So what happened? Over-inventory happened. Getting comfortable happened, and you froze your money. 

Look around your office and ask yourself how much money is frozen in it. A couple grand of cash in your computer. Anywhere from a few hundred to a few thousand in your desk, depending on your taste. 

Lean thinking isn’t about being comfortable. It’s about seeing your money frozen all around you and looking for ways to:

1) thaw it so you can use it and

2) freeze less moving forward. 


Over-Inventory: Keep your Eyes on the Data

This is public enemy #1, and a classic killer of businesses across industries. It’s borne, ironically, from optimism.

Business is growing, therefore we can sell more product, therefore we need more product to sell. That’s both the way our businesses grow, and the way our businesses paralyze themselves.

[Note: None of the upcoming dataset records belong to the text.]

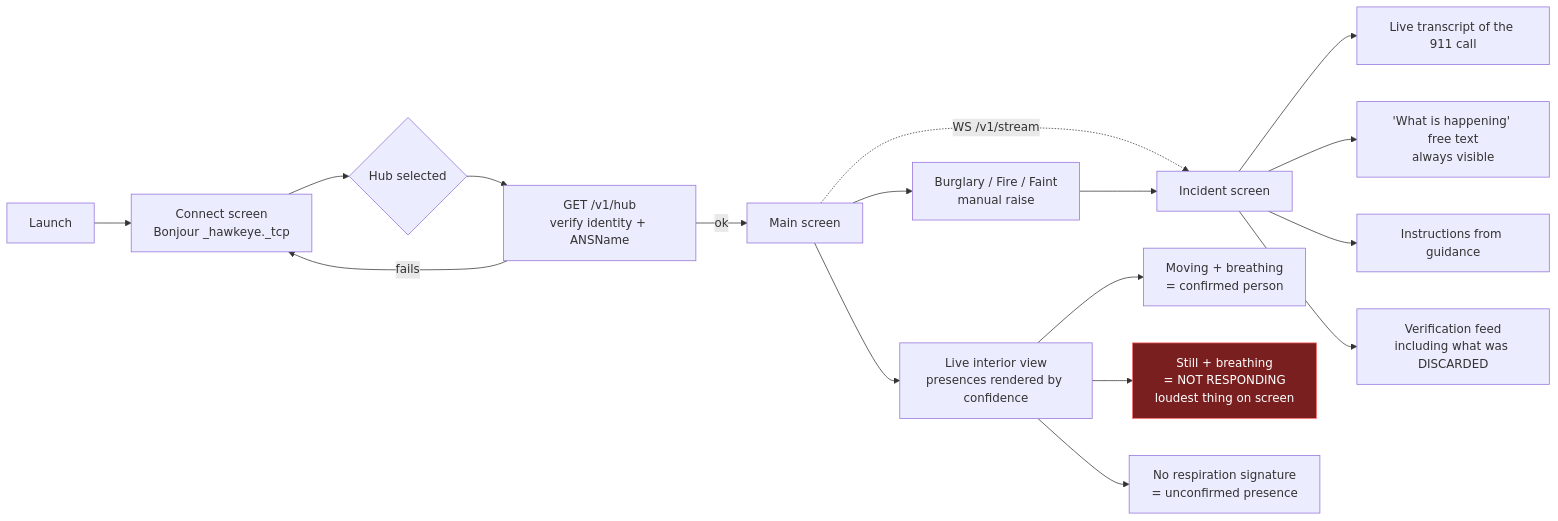
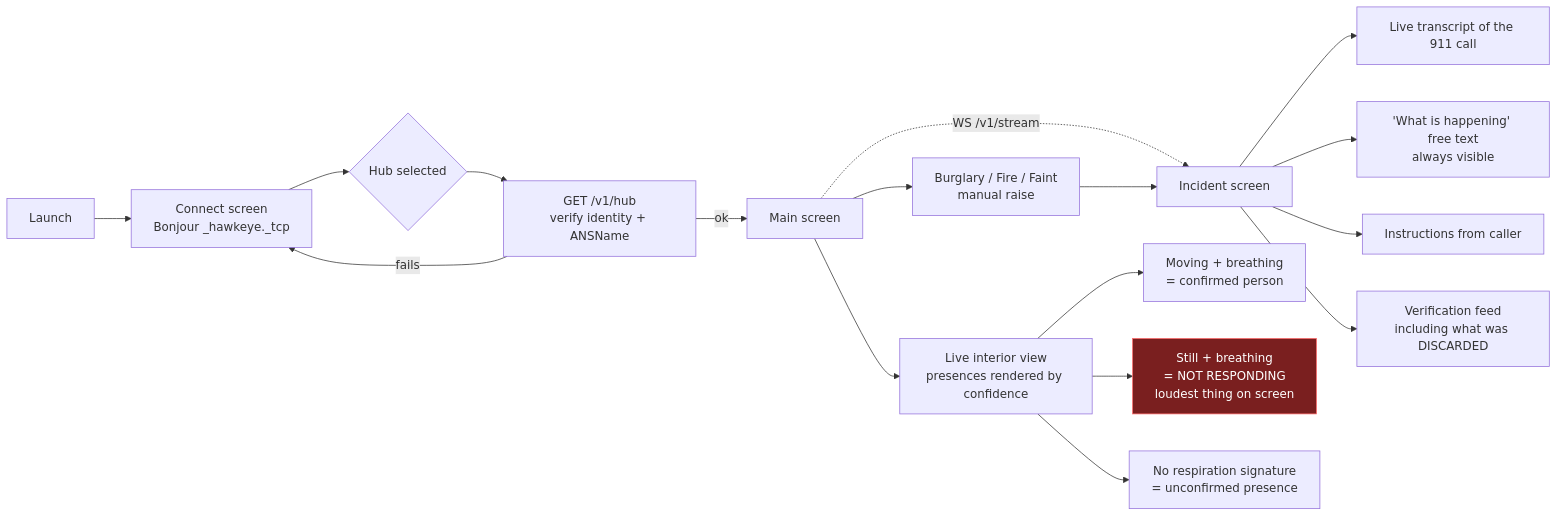
One commit to cayden-h/Radar changed the fourth of 5 diagrams in docs/architecture-diagrams.md. Above: the diagram before and after it, drawn with Mermaid. The commit also changed other lines of this file and 107 other files, not shown here.

````diff
--- a/docs/architecture-diagrams.md
+++ b/docs/architecture-diagrams.md
@@ -134,25 +124,25 @@
 ```mermaid
 flowchart LR
     A["Launch"] --> B["Connect screen<br/>Bonjour _hawkeye._tcp"]
     B --> C{"Hub selected"}
     C --> D["GET /v1/hub<br/>verify identity + ANSName"]
     D -->|fails| B
     D -->|ok| E["Main screen"]
 
     E --> F["Live interior view<br/>presences rendered by confidence"]
     E --> G["Burglary / Fire / Faint<br/>manual raise"]
     E -.->|"WS /v1/stream"| H["Incident screen"]
     G --> H
 
     F --> F1["Moving + breathing<br/>= confirmed person"]
     F --> F2["Still + breathing<br/>= NOT RESPONDING<br/>loudest thing on screen"]
     F --> F3["No respiration signature<br/>= unconfirmed presence"]
 
     H --> I["Live transcript of the 911 call"]
     H --> J["'What is happening' free text<br/>always visible"]
-    H --> K["Instructions from guidance"]
+    H --> K["Instructions from caller"]
     H --> L["Verification feed<br/>including what was DISCARDED"]
 
     classDef alarm fill:#7a1f1f,stroke:#ff6b6b,color:#fff
     class F2 alarm
 ```
````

We want more than anything for our businesses to grow. We want it so much that we let our hopes and dreams cloud the real picture of what’s happening. 

is it a long term trend, or is it a fluke?Whether you’re a manufacturer or a reseller, ask yourself this question when your revenue rises: is it a long term trend, or is it a fluke? 

(Hint: when you ask the first 10 times, your sense of hope will answer for you. Keep asking until you can give yourself an answer based on figures, not figments.)

When you buy or produce a widget, you’re voluntarily freezing your money into it. The widget is actually an ice cube, and you can’t access the money chilled into it until a customer buys it. Buying = thawing, and then you can use the money again. 

Follow the data. If your business is on a real growth trend, buy or ramp up accordingly. If it’s a fluke, you’re throwing wads of cash into the freezer. 

When all your cash is frozen, you’re paralyzed. You lose flexibility in your business decisions, lose the ability to add capital or improvements, and you become desperate. You discount harder than you should have to just to get some liquidity back. 

And that’s the business killing cycle.



If you’re not careful, it’s easy to freeze money in unrecoverable ways.

As an exercise, draw a line down the middle of the biggest white board you can find. On one side header write, “what my customers care about.”  On the other side write, “what my customers do not care about.” It is exactly that simple. 


waste exercise customer care HLH edmonton


Start writing down everything you spend money on. Your customers care about electricity because you can’t operate without it. Your customers do not care about your hockey tickets or new company iPhones. How many printers do you need in the office?  What sort of decorations? What does the customer care about? 

if you want to have the flexibility of being liquid, then you need to be brutal with wasteWhen it starts to feel uncomfortable, and you’re resisting putting things in the “don’t care” column because you’re afraid of losing  them—keep going. That means you’re on the right track.

Remember, everything in the “don’t care” column is waste. You’re not freezing that money so much as burning it.

If you want to be a cash rich company, if you want to have the flexibility of being liquid, then you need to be brutal with waste. Only freeze the money that customers need you to freeze in order to give them what they care about. 


Going forward, keep your findings in mind as you make new business purchases. Mentally place a purchase in the “care” or “don’t care” category before you pull out the credit card. Even if you still let a few “don’t care” purchases slide through (after all, you’re human), that extra filter can make the difference between staying cash liquid, or standing on thin ice.